**Material to process**.
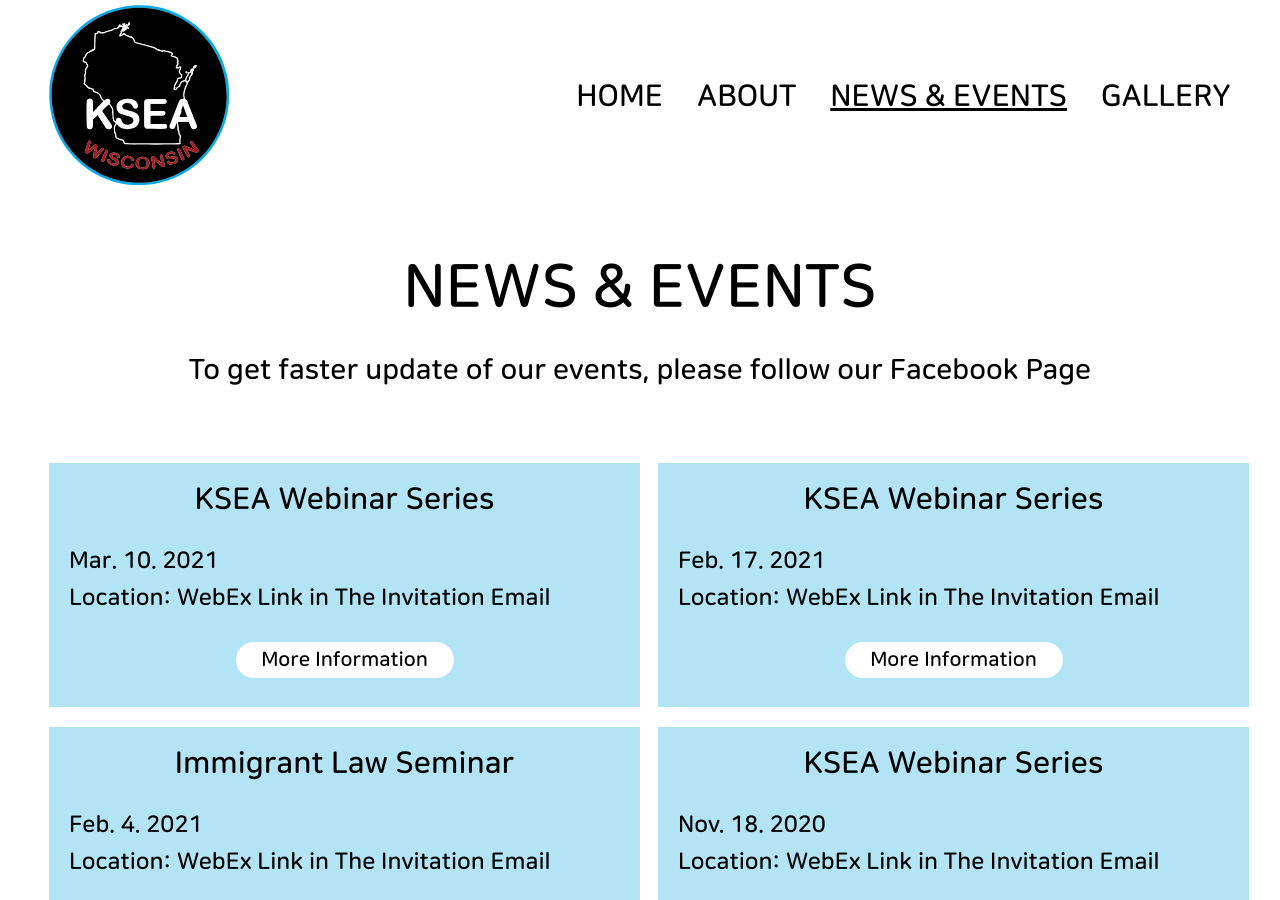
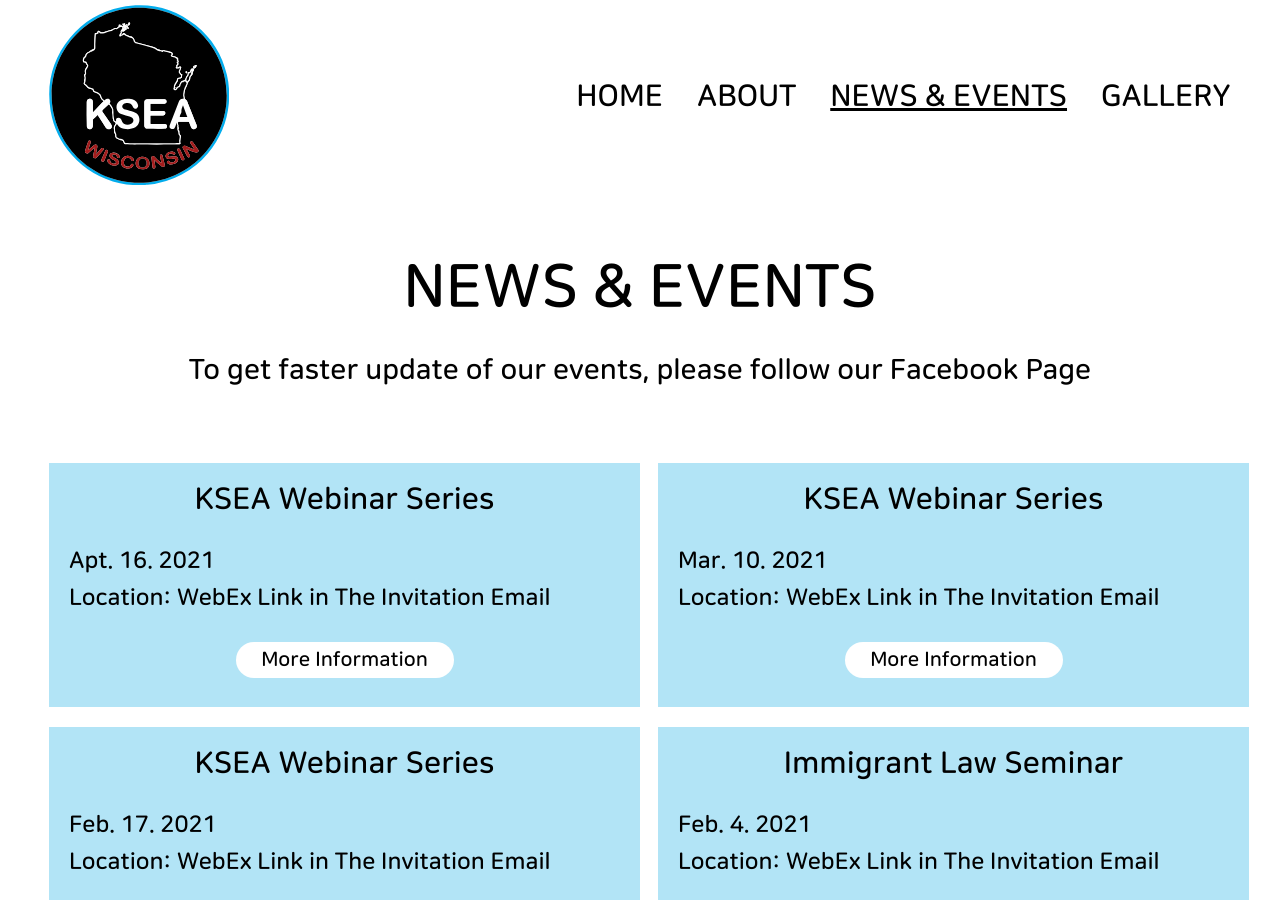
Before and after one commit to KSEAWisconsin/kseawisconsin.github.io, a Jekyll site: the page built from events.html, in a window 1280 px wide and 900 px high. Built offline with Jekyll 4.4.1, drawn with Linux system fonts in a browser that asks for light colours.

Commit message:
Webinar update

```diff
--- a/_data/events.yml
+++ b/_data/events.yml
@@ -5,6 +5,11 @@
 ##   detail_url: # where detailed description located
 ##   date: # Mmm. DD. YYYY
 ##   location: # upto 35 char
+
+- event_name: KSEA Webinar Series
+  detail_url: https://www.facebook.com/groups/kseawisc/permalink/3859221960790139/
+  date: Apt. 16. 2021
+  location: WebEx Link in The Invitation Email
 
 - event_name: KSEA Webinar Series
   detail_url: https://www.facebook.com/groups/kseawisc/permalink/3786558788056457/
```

**Task details**. Return, from the data above, each line in which the string "Series" appears.

**Response**.
+- event_name: KSEA Webinar Series
 - event_name: KSEA Webinar Series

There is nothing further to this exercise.